Democratic government is about making choices. Sometimes those choices involve the distribution of benefits. At other times they involve the imposition of some type of loss—a program cut, increased taxes, or new regulatory standards. Citizens will resist such impositions if they can, or will try to punish governments at election time. The dynamics of loss imposition are therefore a universal—if unpleasant—element of democratic governance. The Government Taketh Away examines the repercussions of unpopular government decisions in Canada and the United States, the two great democratic nations of North America.

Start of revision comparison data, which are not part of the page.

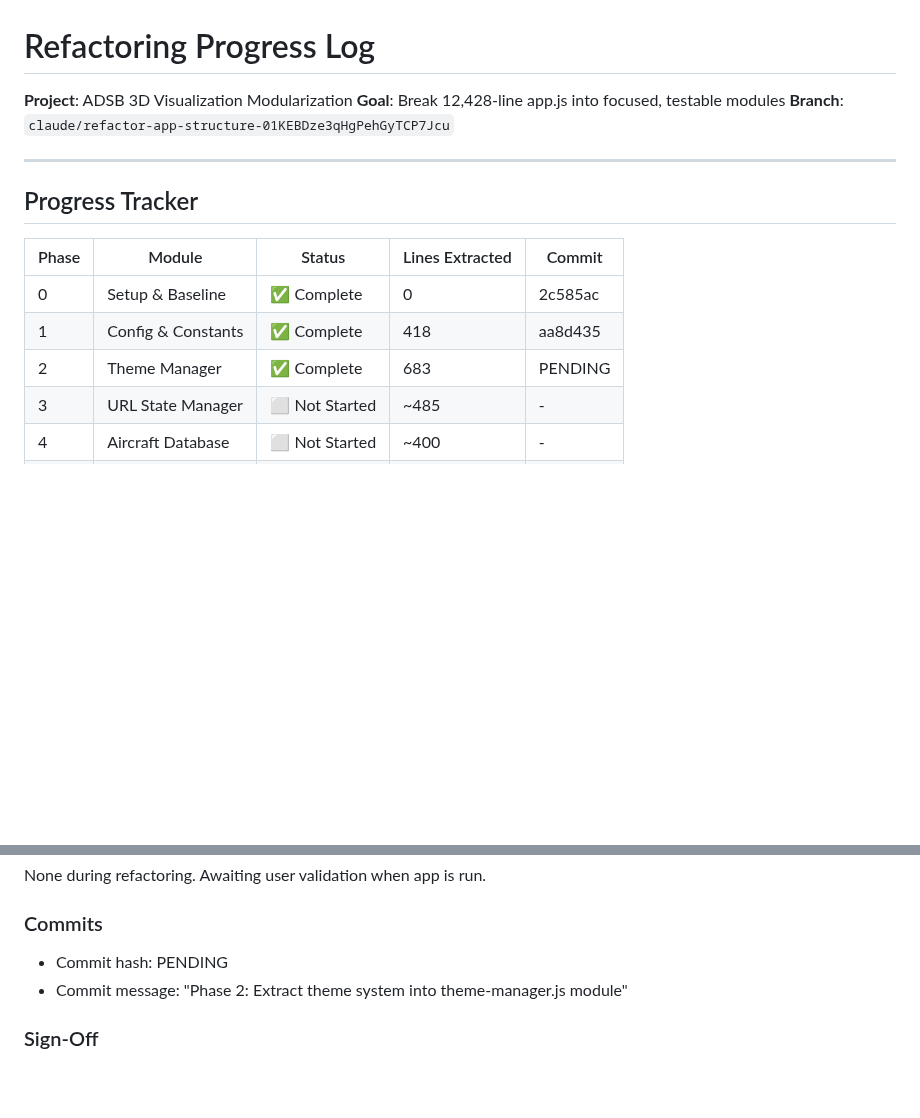
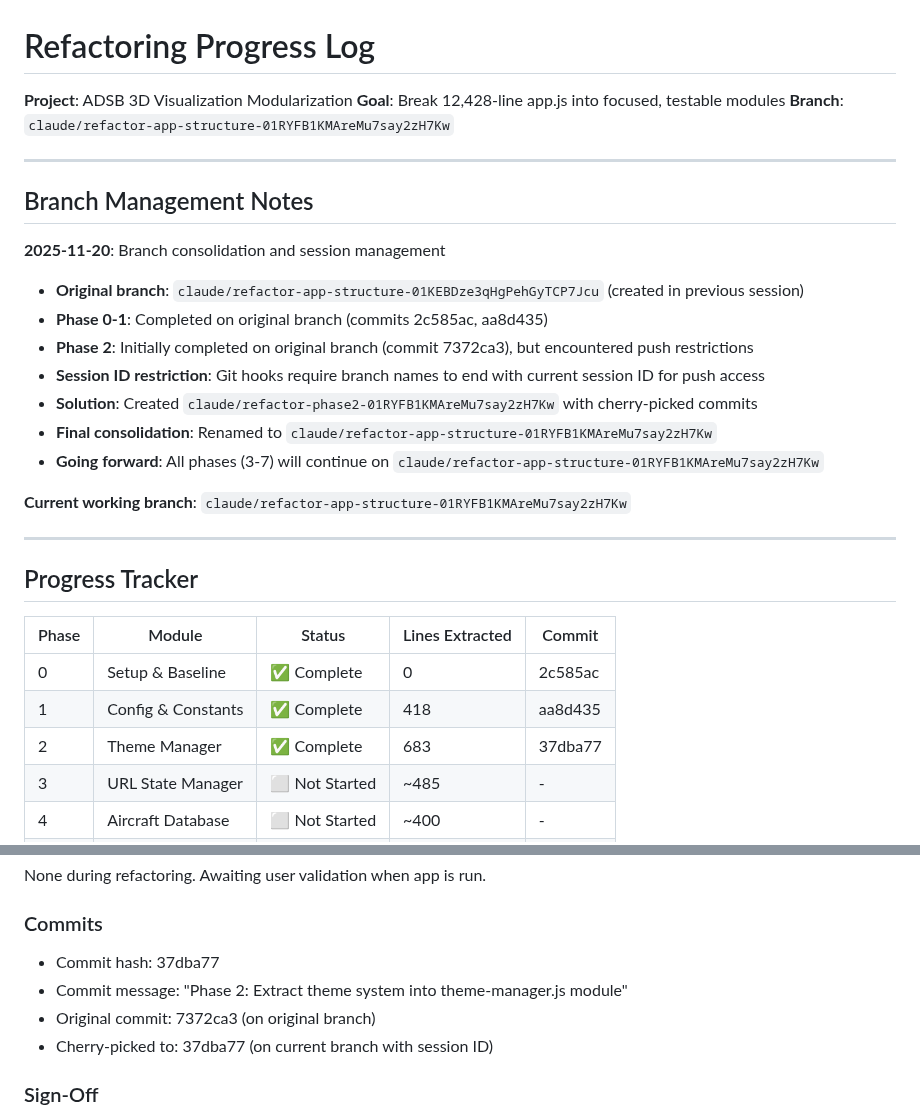
Before and after one commit to hook-365/adsb-3d, a Markdown page: 5-REFACTORING_LOG.md, 2 parts joined by grey strips. Rendered like a GitHub page; blank space fills up the shorter version.

Commit message:
Update refactoring log with branch management notes
Documentation updates:
- Updated branch name to claude/refactor-app-structure-01RYFB1KMAreMu7say2zH7Kw
- Added Branch Management Notes section documenting:
  - Session ID restrictions and push access requirements
  - Branch consolidation process (original -> phase2 -> renamed)
  - Decision to continue all phases on unified branch
- Updated Phase 2 commit hash to 37dba77
- Documented cherry-pick process from original branch

This branch will be used for all remaining phases (3-7) to maintain
clean history and ensure push access with current session ID.

```diff
--- a/5-REFACTORING_LOG.md
+++ b/5-REFACTORING_LOG.md
@@ -2,7 +2,22 @@
 
 **Project**: ADSB 3D Visualization Modularization
 **Goal**: Break 12,428-line app.js into focused, testable modules
-**Branch**: `claude/refactor-app-structure-01KEBDze3qHgPehGyTCP7Jcu`
+**Branch**: `claude/refactor-app-structure-01RYFB1KMAreMu7say2zH7Kw`
+
+---
+
+## Branch Management Notes
+
+**2025-11-20**: Branch consolidation and session management
+- **Original branch**: `claude/refactor-app-structure-01KEBDze3qHgPehGyTCP7Jcu` (created in previous session)
+- **Phase 0-1**: Completed on original branch (commits 2c585ac, aa8d435)
+- **Phase 2**: Initially completed on original branch (commit 7372ca3), but encountered push restrictions
+- **Session ID restriction**: Git hooks require branch names to end with current session ID for push access
+- **Solution**: Created `claude/refactor-phase2-01RYFB1KMAreMu7say2zH7Kw` with cherry-picked commits
+- **Final consolidation**: Renamed to `claude/refactor-app-structure-01RYFB1KMAreMu7say2zH7Kw`
+- **Going forward**: All phases (3-7) will continue on `claude/refactor-app-structure-01RYFB1KMAreMu7say2zH7Kw`
+
+**Current working branch**: `claude/refactor-app-structure-01RYFB1KMAreMu7say2zH7Kw`
 
 ---
 
@@ -12,7 +27,7 @@
 |-------|--------|--------|-----------------|--------|
 | 0 | Setup & Baseline | ✅ Complete | 0 | 2c585ac |
 | 1 | Config & Constants | ✅ Complete | 418 | aa8d435 |
-| 2 | Theme Manager | ✅ Complete | 683 | PENDING |
+| 2 | Theme Manager | ✅ Complete | 683 | 37dba77 |
 | 3 | URL State Manager | ⬜ Not Started | ~485 | - |
 | 4 | Aircraft Database | ⬜ Not Started | ~400 | - |
 | 5 | Data Services | ⬜ Not Started | ~800 | - |
@@ -250,8 +265,10 @@ Successfully extracted complete theme system into self-contained module:
 None during refactoring. Awaiting user validation when app is run.
 
 ### Commits
-- Commit hash: PENDING
+- Commit hash: 37dba77
 - Commit message: "Phase 2: Extract theme system into theme-manager.js module"
+- Original commit: 7372ca3 (on original branch)
+- Cherry-picked to: 37dba77 (on current branch with session ID)
 
 ### Sign-Off
 - Refactored by: Claude (2025-11-20)
```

Pal, Weaver, and their contributors compare the capacities of the U.S. presidential system and the Canadian Westminster system to impose different types of losses: symbolic losses (gun control and abortion), geographically concentrated losses (military base closings and nuclear waste disposal), geographically dispersed losses (cuts to pensions and to health care), and losses imposed on business (telecommunications deregulation and tobacco control). Theory holds that Westminster-style systems should, all things being equal, have a comparative advantage in loss imposition because they concentrate power and authority, though this can make it easier to pin blame on politicians too. The empirical findings of the cases in this book paint a more complex picture. Westminster systems do appear to have some robust abilities to impose losses, and US institutions provide more opportunities for loss-avoiders to resist government policy in some sectors. But in most sectors, outcomes in the two countries are strikingly similar.

The Government Taketh Away is essential for the scholar and students of public policy or comparative policy. It is also an important book for the average citizen who wants to know more about the complexities of living in a democratic society where the government can give-but how it can also, sometimes painfully, "taketh away."

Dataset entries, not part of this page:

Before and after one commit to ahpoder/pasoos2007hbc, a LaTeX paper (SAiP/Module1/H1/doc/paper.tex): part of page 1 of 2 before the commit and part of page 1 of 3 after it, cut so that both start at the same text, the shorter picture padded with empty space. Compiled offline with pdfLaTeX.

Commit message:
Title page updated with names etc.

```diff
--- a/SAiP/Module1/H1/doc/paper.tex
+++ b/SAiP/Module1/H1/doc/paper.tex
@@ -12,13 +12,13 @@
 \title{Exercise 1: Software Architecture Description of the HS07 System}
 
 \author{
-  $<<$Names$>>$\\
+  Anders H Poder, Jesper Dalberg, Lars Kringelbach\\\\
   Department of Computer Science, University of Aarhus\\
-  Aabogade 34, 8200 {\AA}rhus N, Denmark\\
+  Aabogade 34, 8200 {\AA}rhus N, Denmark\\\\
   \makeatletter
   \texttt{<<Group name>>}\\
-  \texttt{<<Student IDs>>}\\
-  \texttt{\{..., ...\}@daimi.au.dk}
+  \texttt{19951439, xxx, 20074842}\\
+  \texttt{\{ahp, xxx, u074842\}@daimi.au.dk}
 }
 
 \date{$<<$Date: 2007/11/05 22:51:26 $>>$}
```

Leslie A. Pal is professor and director, School of Public Policy and Administration, Carleton University.

R. Kent Weaver is professor of public policy and government at Georgetown University; senior fellow in Governmental Studies at The Brookings Institution, Washington, DC; and the coeditor of Do Institutions Matter?


Gerard W. Boychuk, Karen Mossberger, and Mark C. Rom, Series Editors
Reviews
"A remarkable volume . . . First, the contributions contained within it are uniformly admirable as scholarship without being cursed with the obscurantist and obsequious lingo that too often renders such tomes either impenetrable or unappealing to the attentive and intelligent public. Second, they provide genuinely informative and compelling explanations of why public policy works (or doesn't work) the way it does. Finally, by giving sufficient detail about selected policy areas to make them intelligible, and then by adding informed reflections and cogent conclusions, they provide citizens, public officials and politicians with the intellectual tools necessary to comprehend problems that may be only apparently insoluble."—The Innovation Journal



"A fine collection that deserves wide attention. The theoretical framework is systematic and thorough, the selection of policy fields is unusually logical, and the case studies are all both rich in substance and tightly focused on the common unifying questions about loss imposition and policy formation more generally."—Robert Young, professor of political science and codirector of the Political Economy Research Group, University of Western Ontario

Table of Contents
Preface

1. The Politics of Pain
Leslie A. Pal and R. Kent Weaver

2. Cutting Old-Age Pensions
R. Kent Weaver

3. Controlling Health Care Costs for the Aged
Carolyn Hughes Tuohy

4. Telecommunications Deregulation
Richard J. Schultz and Andrew Rich

5. Tobacco Control
Donley T. Studlar

6. Closing Military Bases
Lilly J. Goren and P. Whitney Lackenbauer

7. Siting Nuclear Waste
Barry G. Rabe

8. Gun Control
Leslie A. Pal

9. Abortion
Raymond Tatalovich

10. Conclusions
Leslie A. Pal and R. Kent Weaver